[Stored data]
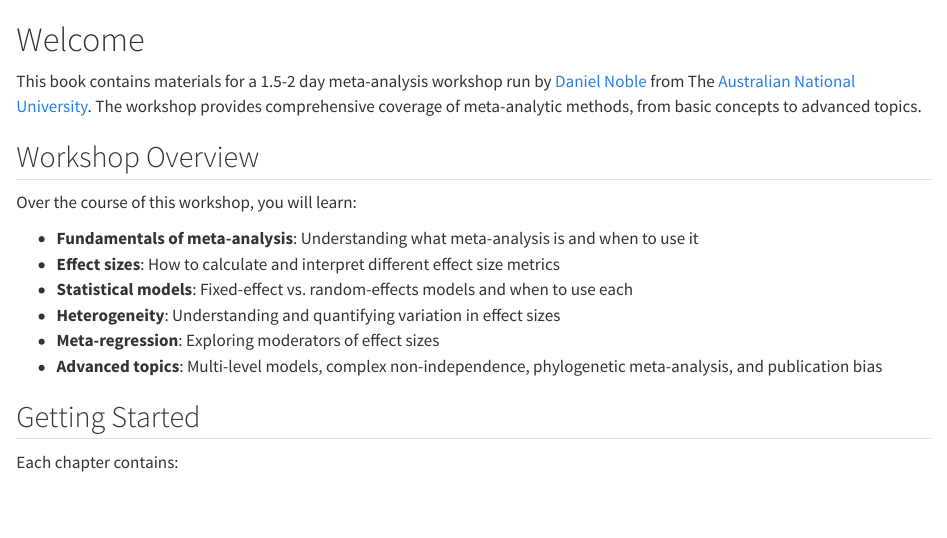
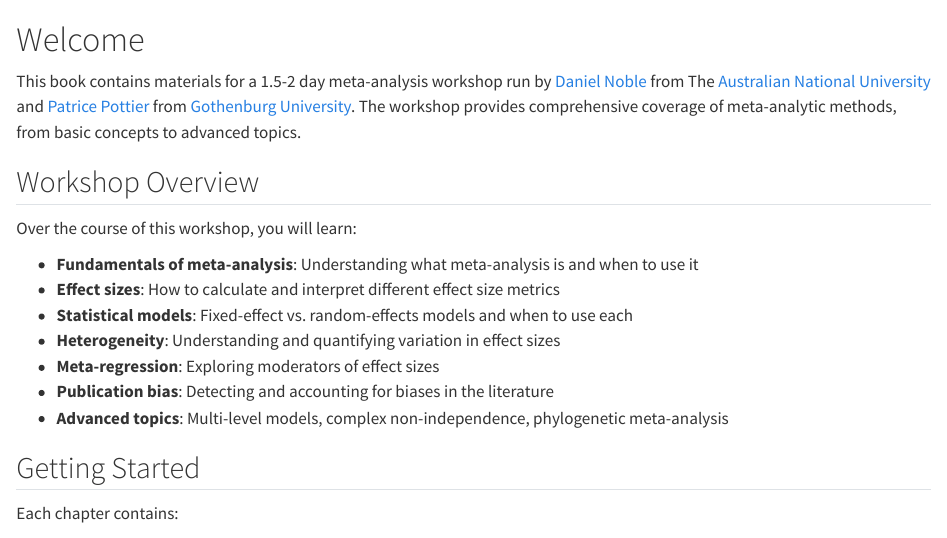
Before and after one commit to daniel1noble/meta-analysis_workshop, a Quarto document (index.qmd): the page in a window 1100 px wide, from its top. Rendered offline with R 4.5, knitr and Pandoc in place of Quarto, with nearby package versions.

Commit message:
More updates

```diff
--- a/_quarto.yml
+++ b/_quarto.yml
@@ -9,7 +9,9 @@ book:
   sidebar:
     logo: figs/logo.png
   chapters:
-    - index.qmd
+    - part: "**Welcome**"
+      chapters:
+        - index.qmd
     - part: "**Fundamentals of Meta-Analysis**"
       chapters:
         - introduction-to-meta.qmd
--- a/index.qmd
+++ b/index.qmd
@@ -1,6 +1,6 @@
 # Welcome {.unnumbered}
 
-This book contains materials for a 1.5-2 day meta-analysis workshop run by [Daniel Noble](https://sites.google.com/view/noblelab/home) from The [Australian National University](https://www.anu.edu.au/). The workshop provides comprehensive coverage of meta-analytic methods, from basic concepts to advanced topics.
+This book contains materials for a 1.5-2 day meta-analysis workshop run by [Daniel Noble](https://sites.google.com/view/noblelab/home) from The [Australian National University](https://www.anu.edu.au/) and [Patrice Pottier](https://patricepottier.academicwebsite.com/) from [Gothenburg University](https://www.gu.se/en). The workshop provides comprehensive coverage of meta-analytic methods, from basic concepts to advanced topics.
 
 ## Workshop Overview
 
@@ -11,7 +11,8 @@ Over the course of this workshop, you will learn:
 - **Statistical models**: Fixed-effect vs. random-effects models and when to use each
 - **Heterogeneity**: Understanding and quantifying variation in effect sizes
 - **Meta-regression**: Exploring moderators of effect sizes
-- **Advanced topics**: Multi-level models, complex non-independence, phylogenetic meta-analysis, and publication bias
+- **Publication bias**: Detecting and accounting for biases in the literature
+- **Advanced topics**: Multi-level models, complex non-independence, phylogenetic meta-analysis
 
 ## Getting Started
 
```
Also changed, not shown: 14 other files.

**Work task**
Leave the pictures out and output the rest of the data word for word.

**Exercise answer**
Before and after one commit to daniel1noble/meta-analysis_workshop, a Quarto document (index.qmd): the page in a window 1100 px wide, from its top. Rendered offline with R 4.5, knitr and Pandoc in place of Quarto, with nearby package versions.

Commit message:
More updates

```diff
--- a/_quarto.yml
+++ b/_quarto.yml
@@ -9,7 +9,9 @@ book:
   sidebar:
     logo: figs/logo.png
   chapters:
-    - index.qmd
+    - part: "**Welcome**"
+      chapters:
+        - index.qmd
     - part: "**Fundamentals of Meta-Analysis**"
       chapters:
         - introduction-to-meta.qmd
--- a/index.qmd
+++ b/index.qmd
@@ -1,6 +1,6 @@
 # Welcome {.unnumbered}
 
-This book contains materials for a 1.5-2 day meta-analysis workshop run by [Daniel Noble](https://sites.google.com/view/noblelab/home) from The [Australian National University](https://www.anu.edu.au/). The workshop provides comprehensive coverage of meta-analytic methods, from basic concepts to advanced topics.
+This book contains materials for a 1.5-2 day meta-analysis workshop run by [Daniel Noble](https://sites.google.com/view/noblelab/home) from The [Australian National University](https://www.anu.edu.au/) and [Patrice Pottier](https://patricepottier.academicwebsite.com/) from [Gothenburg University](https://www.gu.se/en). The workshop provides comprehensive coverage of meta-analytic methods, from basic concepts to advanced topics.
 
 ## Workshop Overview
 
@@ -11,7 +11,8 @@ Over the course of this workshop, you will learn:
 - **Statistical models**: Fixed-effect vs. random-effects models and when to use each
 - **Heterogeneity**: Understanding and quantifying variation in effect sizes
 - **Meta-regression**: Exploring moderators of effect sizes
-- **Advanced topics**: Multi-level models, complex non-independence, phylogenetic meta-analysis, and publication bias
+- **Publication bias**: Detecting and accounting for biases in the literature
+- **Advanced topics**: Multi-level models, complex non-independence, phylogenetic meta-analysis
 
 ## Getting Started
 
```
Also changed, not shown: 14 other files.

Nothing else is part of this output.